= AIM OF THE EXERCISE =
Check every line of the data for the word "Also", and copy those that have it.

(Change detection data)
* * * *

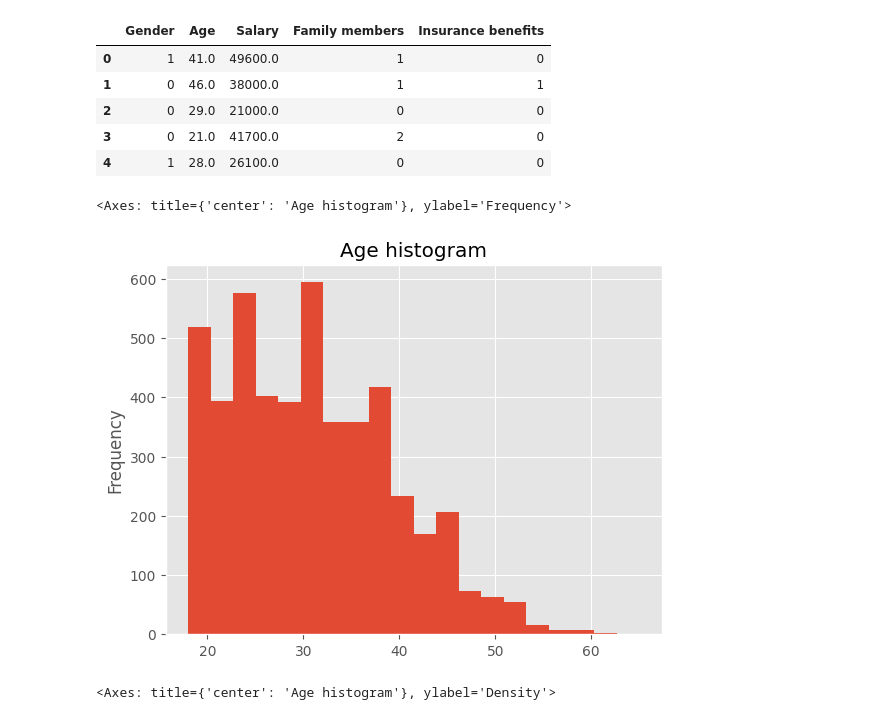
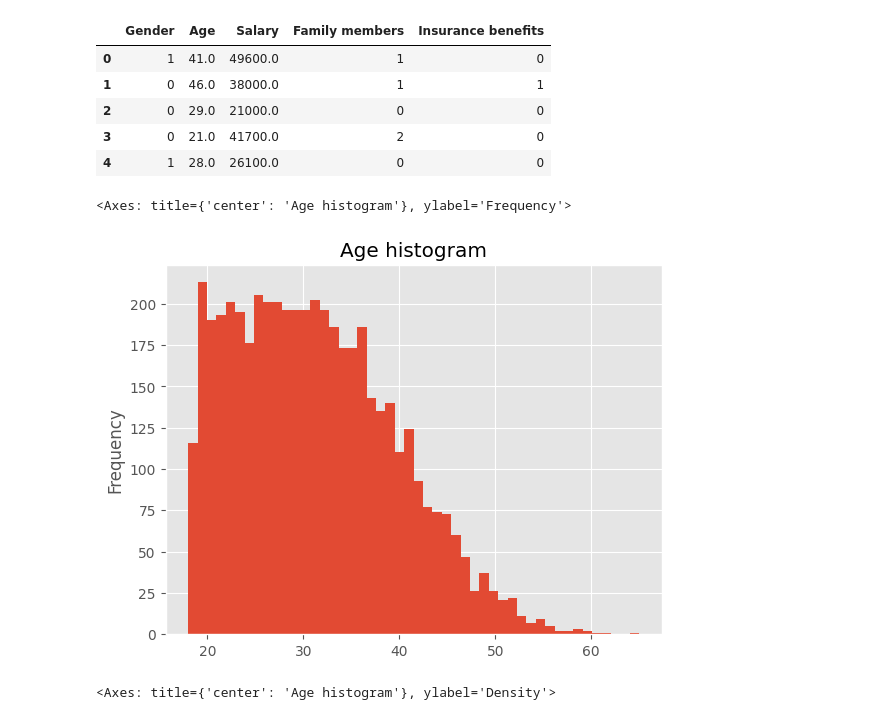
Before and after one commit to somewhereovertherainbo/ML-Algortihms, a Jupyter notebook: kNN.ipynb, the cells around one changed output. Cells and saved outputs as stored; diff of their text form; code cells hidden in the pictures.

```diff
--- a/kNN.ipynb
+++ b/kNN.ipynb
@@ -108,10 +108,10 @@ df.head()
 | 3 | 0 | 21.0 | 41700.0 | 2 | 0 |
 | 4 | 1 | 28.0 | 26100.0 | 0 | 0 |
 # %%
-df['Age'].plot(kind = 'hist', bins = 20, title = 'Age histogram')
+df['Age'].plot(kind = 'hist', bins = 48, title = 'Age histogram')
 # %% [output]
 <Axes: title={'center': 'Age histogram'}, ylabel='Frequency'>
-[figure, old version]
+[figure, new version]
 # %%
 df['Age'].plot(kind = 'kde',  title = 'Age histogram')
 # %% [output]
```
Also changed, not shown: parts of 9 cells of this notebook.
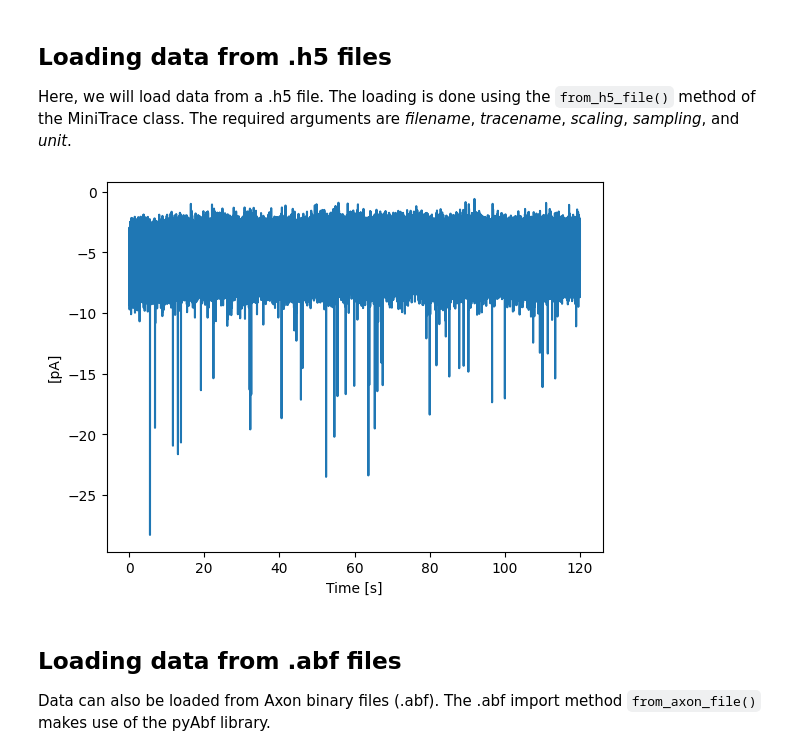
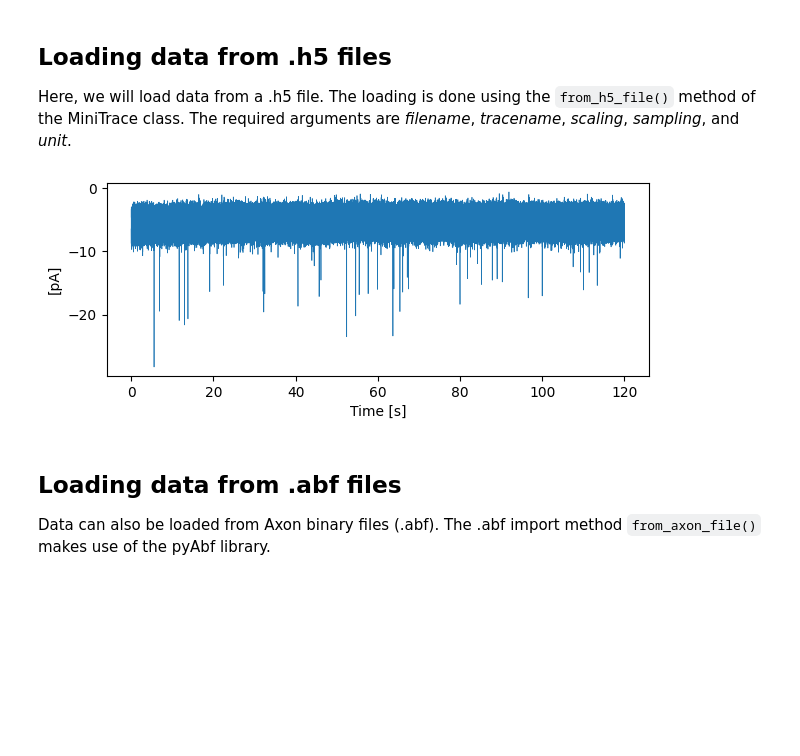
Before and after one commit to delvendahl/miniML, a Jupyter notebook: docs/general/loading_data.ipynb, the cells around one changed output. Saved outputs shown, nothing was run; the diff lists cells and outputs as text; code cells hidden in the pictures; blank space fills up the shorter version.

```diff
--- a/docs/general/loading_data.ipynb
+++ b/docs/general/loading_data.ipynb
@@ -13,18 +13,18 @@ Here, we will load data from a .h5 file. The loading is done using the `from_h5_
 # %%
 filename = '../../example_data/gc_mini_trace.h5'
 scaling = 1e12
 unit = 'pA'
 
 # get from h5 file
-h5_trace = MiniTrace.from_h5_file(filename=filename,
-                                  tracename='mini_data',
-                                  scaling=scaling,
-                                  sampling=2e-5,
-                                  unit=unit)
+h5_trace = TraceLoader.from_h5_file(filename=filename,
+                                    tracename='mini_data',
+                                    scaling=scaling,
+                                    sampling=2e-5,
+                                    unit=unit)
 
-h5_trace.plot_trace()
+h5_trace.plot_trace(figsize=(7, 2.5))
 # %% [output]
-[figure, old version]
+[figure, new version]
 # %% [markdown]
 ## Loading data from .abf files
 
```
Also changed, not shown: parts of 4 cells of this notebook, 2 other files.
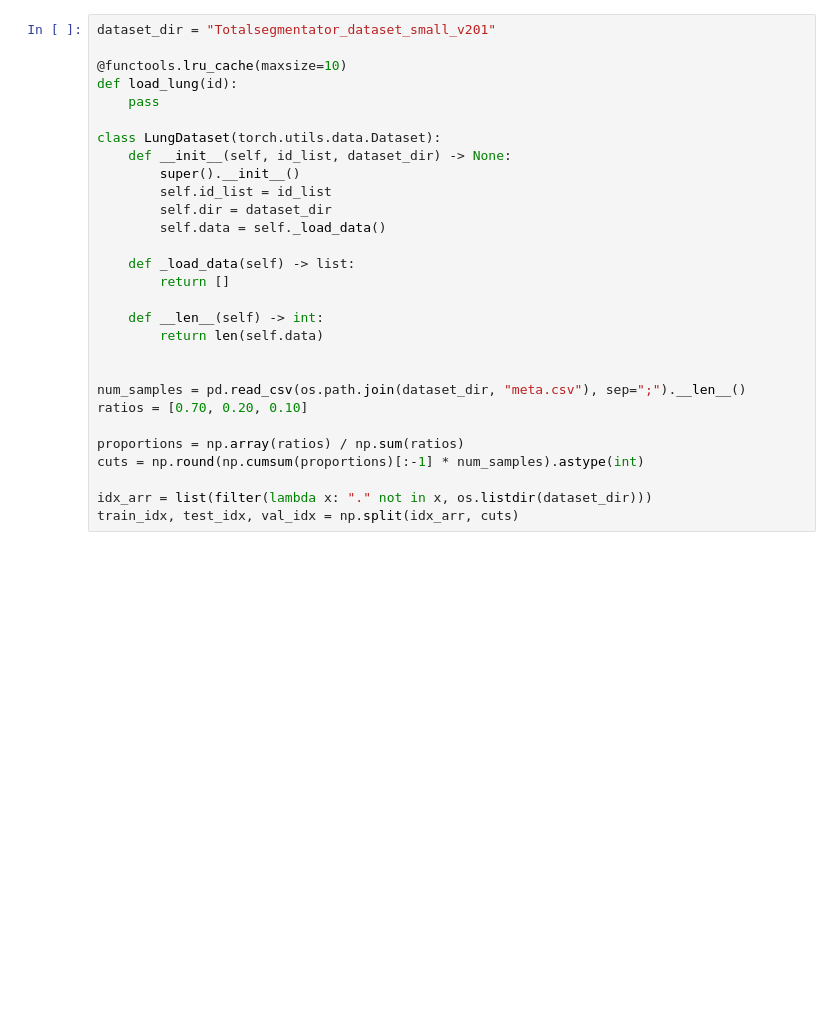
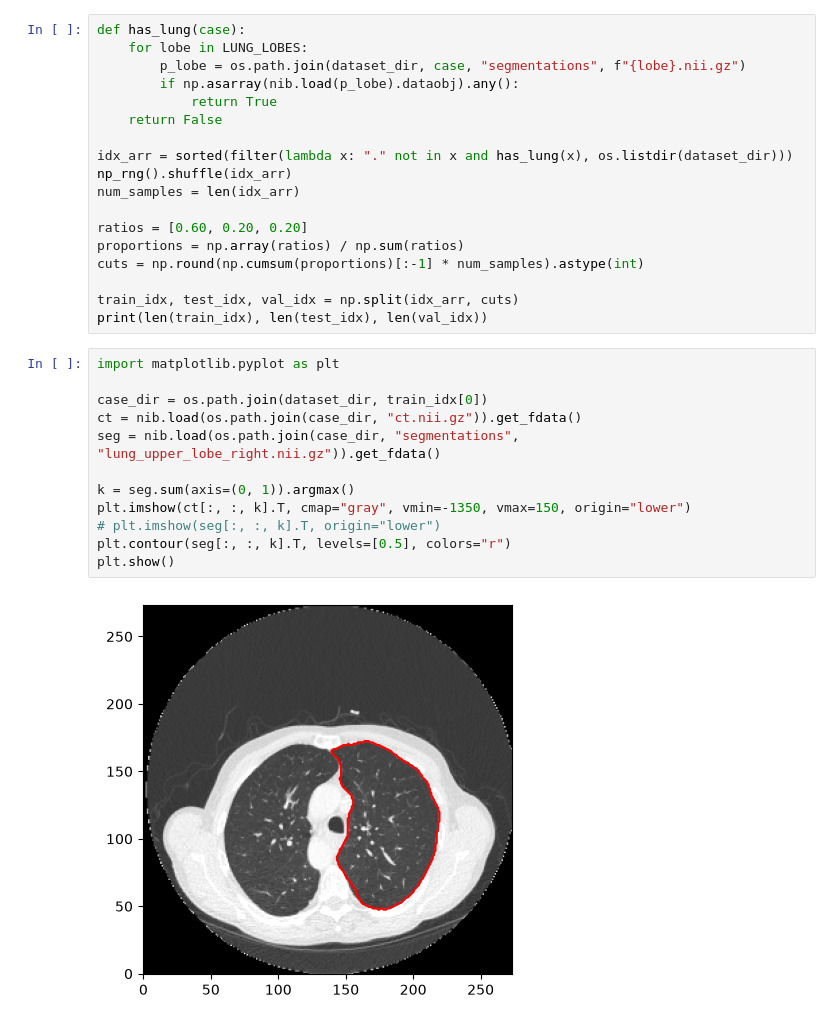
Before and after one commit to pg-weti-projects/3d-object-segmentation, a Jupyter notebook: torch/train_u-net-2d.ipynb, the cells around one changed output. Drawn from its saved outputs; the diff is of its cells as text; blank space fills up the shorter version.

```diff
--- a/torch/train_u-net-2d.ipynb
+++ b/torch/train_u-net-2d.ipynb
@@ -11,29 +17,32 @@ np_rng = np.random.default_rng(RANDOM_SEED)
 # %%
-dataset_dir = "Totalsegmentator_dataset_small_v201"
+def has_lung(case):
+    for lobe in LUNG_LOBES:
+        p_lobe = os.path.join(dataset_dir, case, "segmentations", f"{lobe}.nii.gz")
+        if np.asarray(nib.load(p_lobe).dataobj).any():
+            return True
+    return False
 
-@functools.lru_cache(maxsize=10)
-def load_lung(id):
-    pass
+idx_arr = sorted(filter(lambda x: "." not in x and has_lung(x), os.listdir(dataset_dir)))
+np_rng().shuffle(idx_arr)
+num_samples = len(idx_arr)
 
-class LungDataset(torch.utils.data.Dataset):
-    def __init__(self, id_list, dataset_dir) -> None:
-        super().__init__()
-        self.id_list = id_list
-        self.dir = dataset_dir
-        self.data = self._load_data()
-
-    def _load_data(self) -> list:
-        return []
-
-    def __len__(self) -> int:
-        return len(self.data)
-
-
-num_samples = pd.read_csv(os.path.join(dataset_dir, "meta.csv"), sep=";").__len__()
-ratios = [0.70, 0.20, 0.10]
-
+ratios = [0.60, 0.20, 0.20]
 proportions = np.array(ratios) / np.sum(ratios)
 cuts = np.round(np.cumsum(proportions)[:-1] * num_samples).astype(int)
 
-idx_arr = list(filter(lambda x: "." not in x, os.listdir(dataset_dir)))
 train_idx, test_idx, val_idx = np.split(idx_arr, cuts)
+print(len(train_idx), len(test_idx), len(val_idx))
+# %%
+import matplotlib.pyplot as plt
+
+case_dir = os.path.join(dataset_dir, train_idx[0])
+ct = nib.load(os.path.join(case_dir, "ct.nii.gz")).get_fdata()
+seg = nib.load(os.path.join(case_dir, "segmentations", "lung_upper_lobe_right.nii.gz")).get_fdata()
+
+k = seg.sum(axis=(0, 1)).argmax()
+plt.imshow(ct[:, :, k].T, cmap="gray", vmin=-1350, vmax=150, origin="lower")
+# plt.imshow(seg[:, :, k].T, origin="lower")
+plt.contour(seg[:, :, k].T, levels=[0.5], colors="r")
+plt.show()
+# %% [output]
+[figure, added]
```
Also changed, not shown: parts of 3 cells of this notebook.
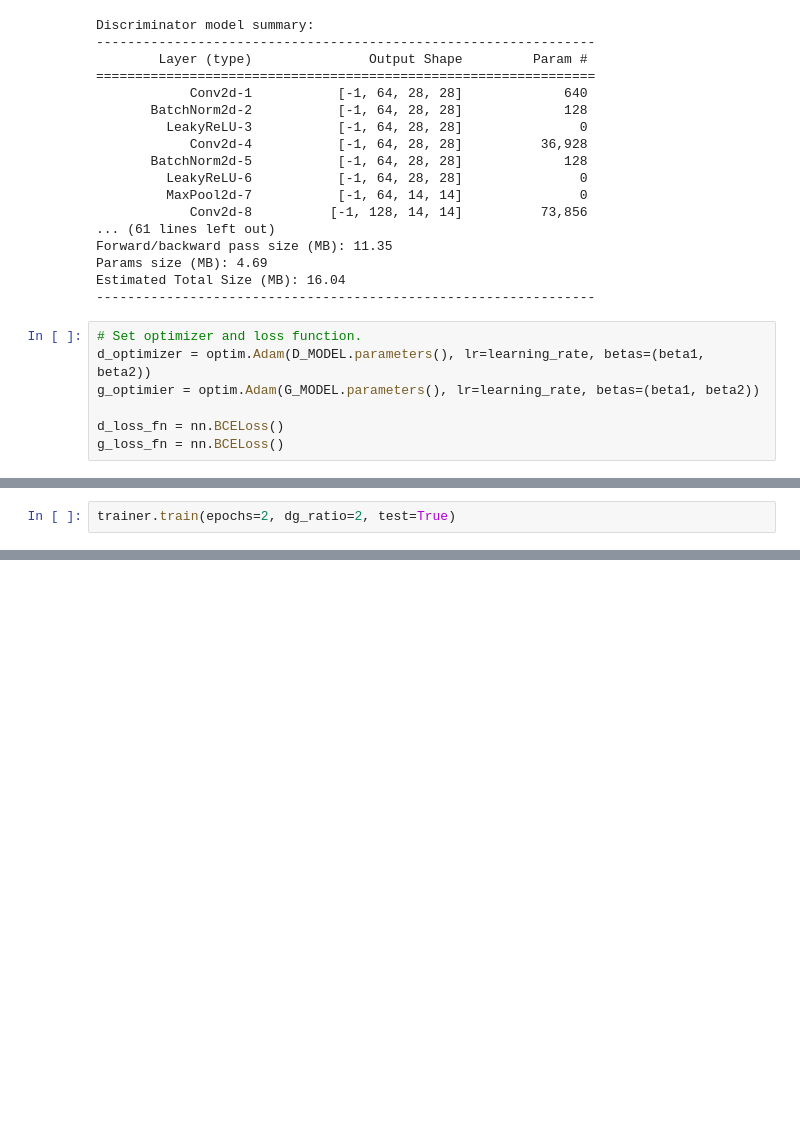
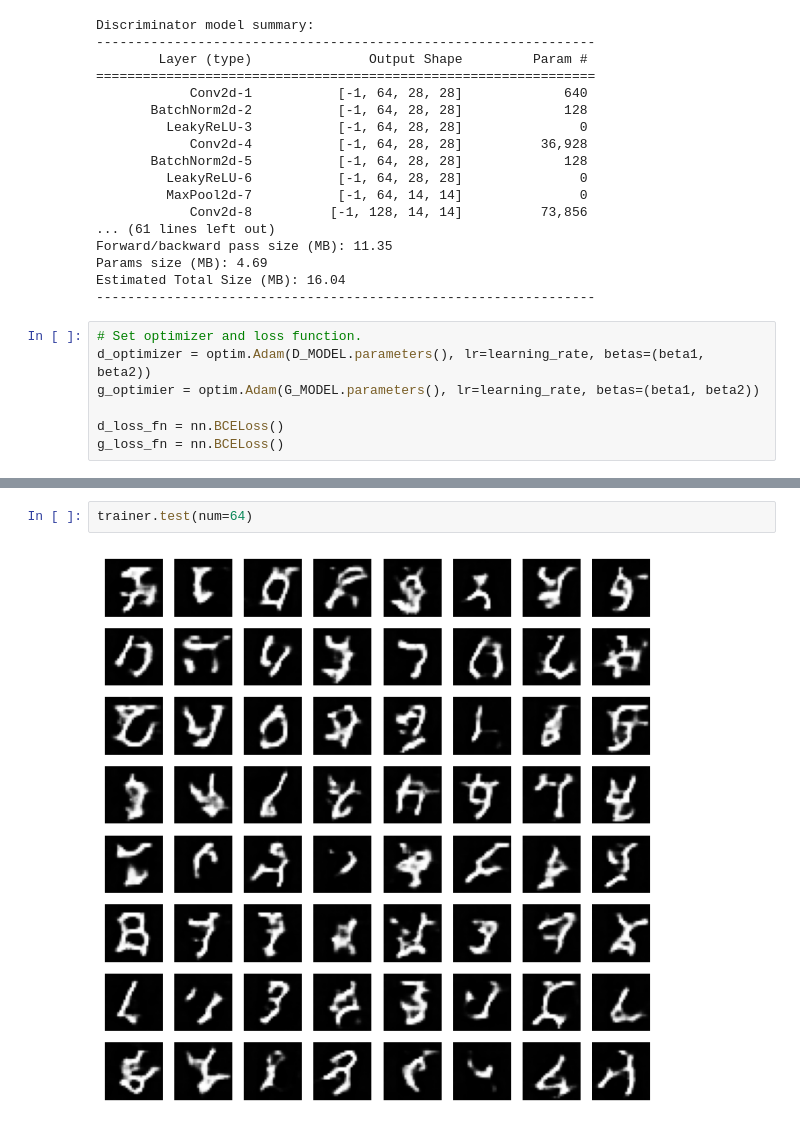
Before and after one commit to 91d906h4/MNIST-C-DCGAN, a Jupyter notebook: src/main.ipynb, the cells around one changed output, grey strips where cells are left out. Cells and saved outputs as stored; diff of their text form; blank space fills up the shorter version.

```diff
--- a/src/main.ipynb
+++ b/src/main.ipynb
@@ -120,2 +117,0 @@ Epoch: 1 | Time: 163.796 | D Loss: 0.435 | G Loss: 6.058
-# %%
-trainer.train(epochs=2, dg_ratio=2, test=True)
@@ -126,0 +118,4 @@ Epoch: 1 | Time: 163.026 | D Loss: 0.467 | G Loss: 6.109
+# %%
+trainer.test(num=64)
+# %% [output]
+[figure, added]
```
Also changed, not shown: parts of 2 cells of this notebook.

* * * *

= TASK RESULT =
Also changed, not shown: parts of 9 cells of this notebook.
Also changed, not shown: parts of 4 cells of this notebook, 2 other files.
Also changed, not shown: parts of 3 cells of this notebook.
Also changed, not shown: parts of 2 cells of this notebook.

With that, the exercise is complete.